When a picture appears in the listing, leave it out and copy the rest exactly as it stands.

Supplied data:
· · · · · · ·

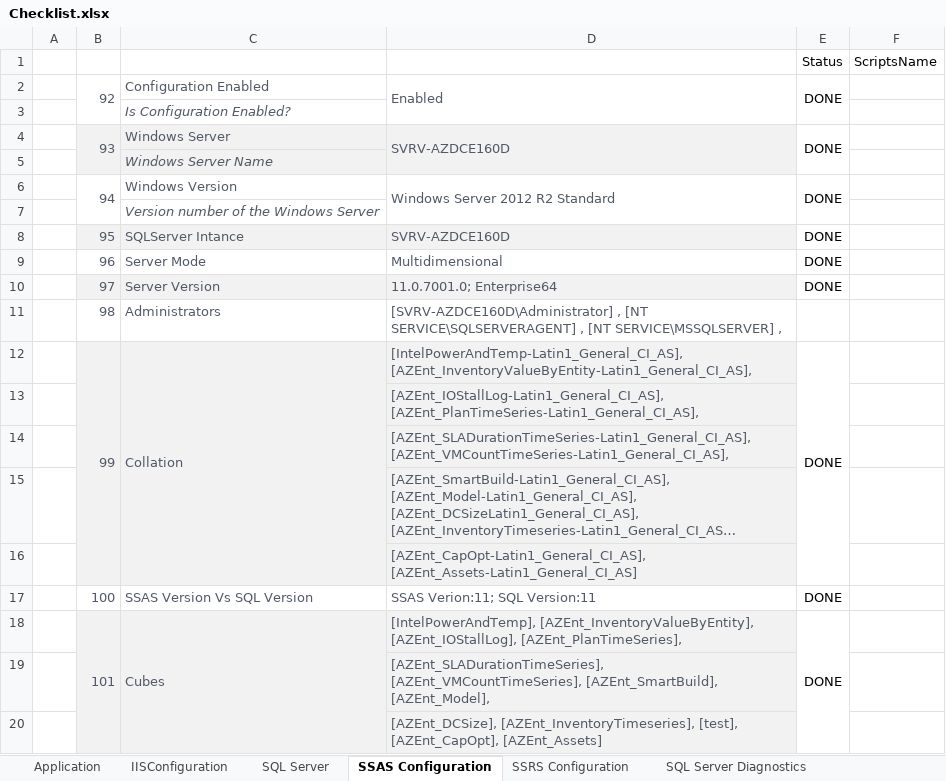
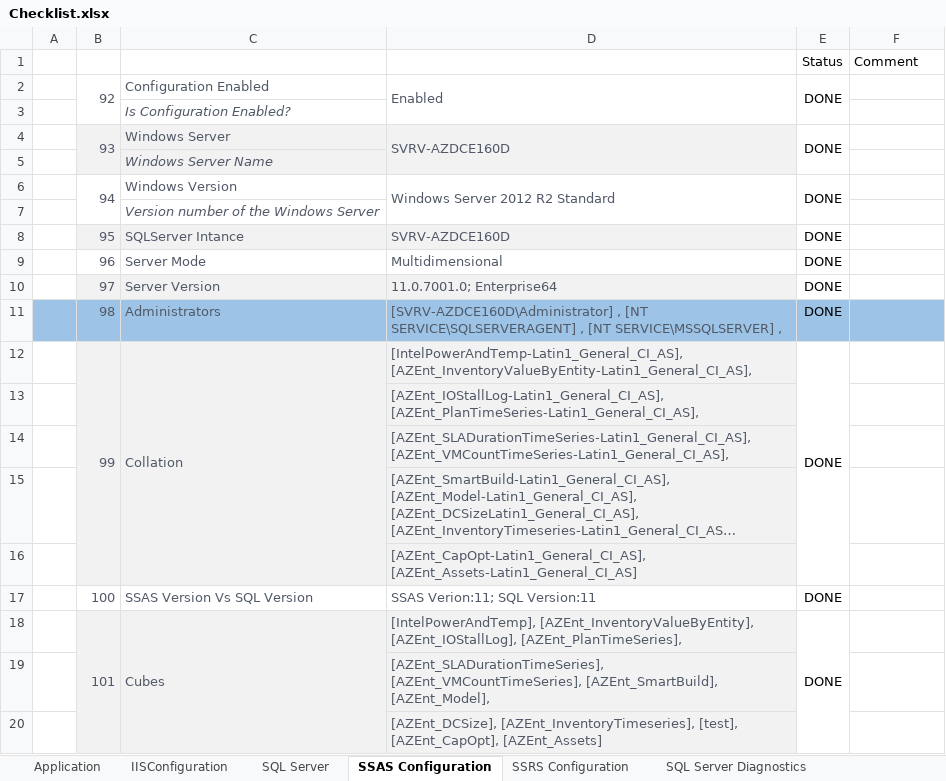
Before and after one commit to deekshatech-dev/AziraPowershellscript, an Excel workbook: Checklist.xlsx, sheet SSAS Configuration, drawn as a sheet; long unchanged cells end in …; values as stored, in another font and other column widths than the file's, no borders; the diff names each change by its address in the sheet, - before the commit and + after, or states it on an @@ line.

```diff
--- a/Checklist.xlsx (sheet SSAS Configuration)
+++ b/Checklist.xlsx (sheet SSAS Configuration)
-F1: ScriptsName
+F1: Comment
-A11:F11 fill: none
+A11:F11 fill: #9DC3E6
-E11: (empty)
+E11: DONE
```
Also changed, not shown: sheet Application, 2 other files.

· · · · · · ·

Exercise answer:
Before and after one commit to deekshatech-dev/AziraPowershellscript, an Excel workbook: Checklist.xlsx, sheet SSAS Configuration, drawn as a sheet; long unchanged cells end in …; values as stored, in another font and other column widths than the file's, no borders; the diff names each change by its address in the sheet, - before the commit and + after, or states it on an @@ line.

```diff
--- a/Checklist.xlsx (sheet SSAS Configuration)
+++ b/Checklist.xlsx (sheet SSAS Configuration)
-F1: ScriptsName
+F1: Comment
-A11:F11 fill: none
+A11:F11 fill: #9DC3E6
-E11: (empty)
+E11: DONE
```
Also changed, not shown: sheet Application, 2 other files.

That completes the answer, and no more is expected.